▸ **How to complete this task**
Only lines that contain the string "cheatCount" should be returned from the material below.
———
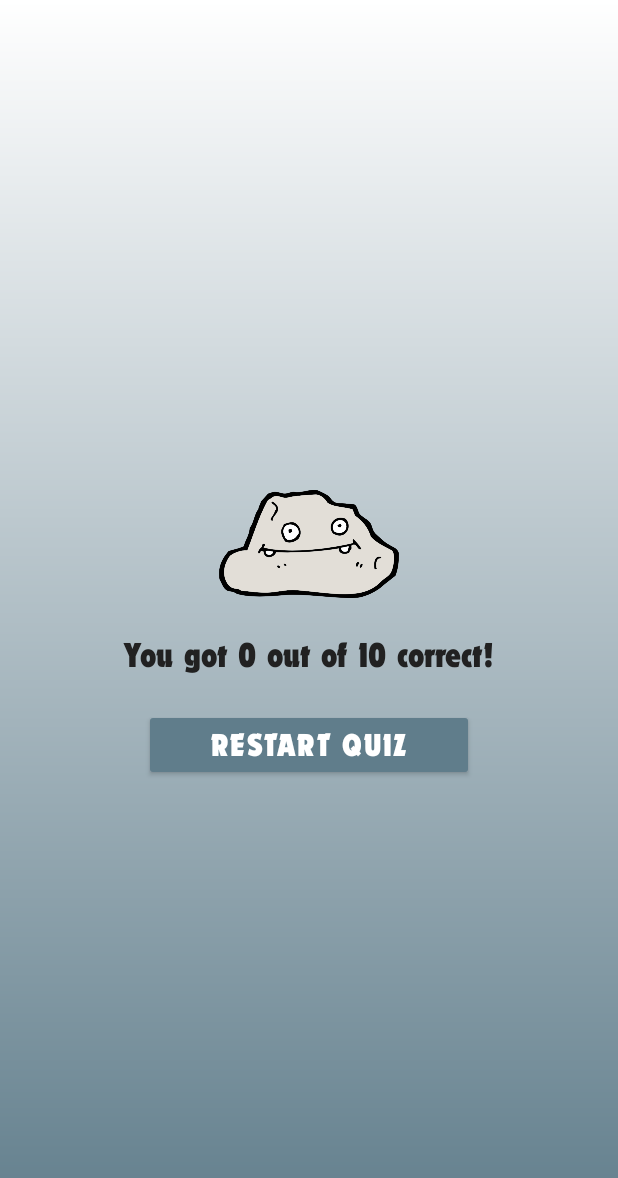
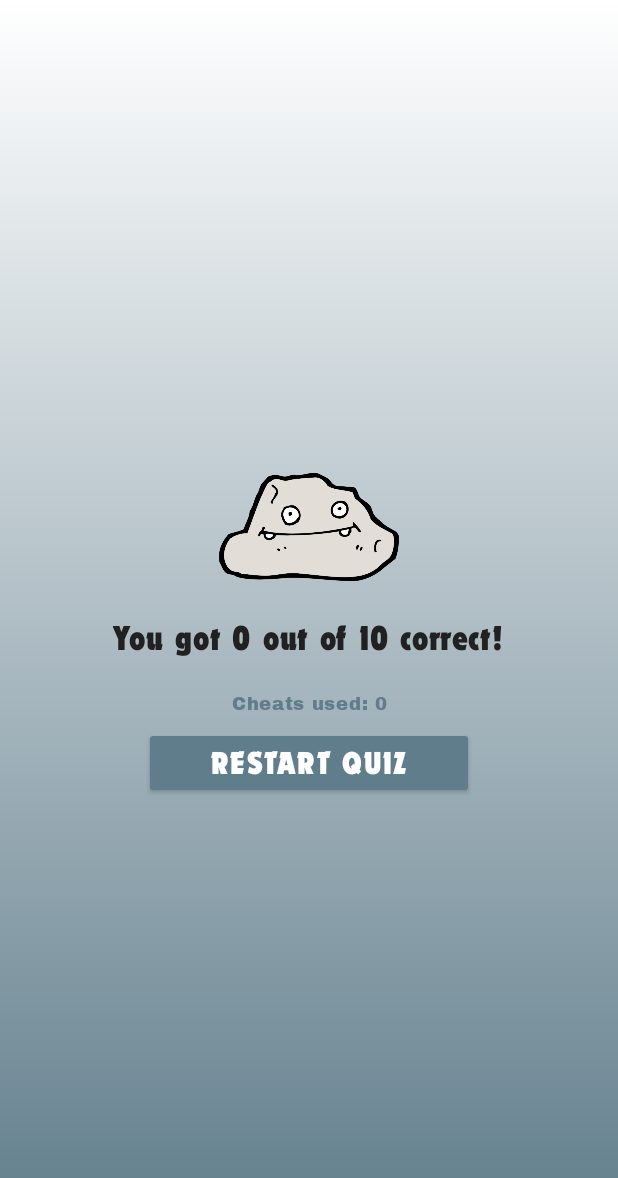
Before and after one commit to eesuhn/GeoDude, an Android app: the ResultActivity screen opened directly, with no data from a screen before it, on a phone screen of 412 x 824 dp. Shown: the top 1178 px of the screen. Run offline under Robolectric (Android 15) with nearby library versions, the phone set to English and light mode, and no system bars.

Commit message:
Show cheat used in result

```diff
--- a/app/build.gradle.kts
+++ b/app/build.gradle.kts
@@ -36,7 +36,6 @@ android {
 }
 
 dependencies {
-
 	implementation(libs.androidx.core.ktx)
 	implementation(libs.androidx.appcompat)
 	implementation(libs.material)
--- a/app/src/main/java/com/example/geodude/activity/QuestionActivity.kt
+++ b/app/src/main/java/com/example/geodude/activity/QuestionActivity.kt
@@ -145,6 +145,8 @@ class QuestionActivity : AppCompatActivity() {
 		} else {
 			val intent = Intent(this, ResultActivity::class.java)
 			intent.putExtra("score", score)
+			cheatCount = 3 - cheatCount
+			intent.putExtra("cheatCount", cheatCount)
 			startActivity(intent)
 			overridePendingTransition(R.anim.slide_in_right, R.anim.slide_out_left)
 			finish()
--- a/app/src/main/java/com/example/geodude/activity/ResultActivity.kt
+++ b/app/src/main/java/com/example/geodude/activity/ResultActivity.kt
@@ -15,16 +15,19 @@ class ResultActivity : AppCompatActivity() {
 		setContentView(R.layout.activity_result)
 
 		val resultText: TextView = findViewById(R.id.resultText)
+		val cheatText: TextView = findViewById(R.id.cheatUsed)
 		val restartButton: Button = findViewById(R.id.restartBtn)
 
-		displayScore(resultText)
+		displayScore(resultText, cheatText)
 		checkRestartBtn(restartButton)
 	}
 
 	@SuppressLint("StringFormatMatches")
-	private fun displayScore(resultText: TextView) {
+	private fun displayScore(resultText: TextView, cheatText: TextView) {
 		val score = intent.getIntExtra("score", 0)
+		val cheatCount = intent.getIntExtra("cheatCount", 0)
 		resultText.text = getString(R.string.result_score, score)
+		cheatText.text = getString(R.string.cheat_used, cheatCount)
 	}
 
 	private fun checkRestartBtn(restartButton: Button) {
--- a/app/src/main/res/layout/activity_question.xml
+++ b/app/src/main/res/layout/activity_question.xml
@@ -172,7 +172,7 @@
 
 			<TextView
 				android:id="@+id/cheatsRemainingText"
-				tools:text="Cheats remained: 3"
+				tools:text="@string/cheats_remained_txt"
 				android:layout_width="0dp"
 				android:layout_height="wrap_content"
 				android:layout_weight="1"
--- a/app/src/main/res/layout/activity_result.xml
+++ b/app/src/main/res/layout/activity_result.xml
@@ -23,9 +23,22 @@
 		android:textSize="24sp"
 		android:textColor="@color/black"
 		android:fontFamily="@font/dynamo_condensed"
+		android:letterSpacing="0.02"
 		android:gravity="center"
 		tools:text="@string/result_score"
 		android:layout_marginBottom="22dp" />
+
+	<TextView
+		android:id="@+id/cheatUsed"
+		android:layout_width="wrap_content"
+		android:layout_height="wrap_content"
+		android:textSize="12sp"
+		android:textColor="@color/primary"
+		android:fontFamily="@font/archivo_black"
+		android:letterSpacing="0.04"
+		android:gravity="center"
+		tools:text="@string/cheat_used"
+		android:layout_marginBottom="8dp" />
 
 	<androidx.appcompat.widget.AppCompatButton
 		android:id="@+id/restartBtn"
--- a/app/src/main/res/values/strings.xml
+++ b/app/src/main/res/values/strings.xml
@@ -11,4 +11,5 @@
 	<string name="result_score">You got %1$s out of 10 correct!</string>
 	<string name="cheat_btn"><i><u>CHEAT?</u></i></string>
 	<string name="cheats_remained_txt">Cheats remained: %1$s</string>
+	<string name="cheat_used">Cheats used: %1$s</string>
 </resources>
```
———
▸ **Exercise result**
+			cheatCount = 3 - cheatCount
+			intent.putExtra("cheatCount", cheatCount)
+		val cheatCount = intent.getIntExtra("cheatCount", 0)
+		cheatText.text = getString(R.string.cheat_used, cheatCount)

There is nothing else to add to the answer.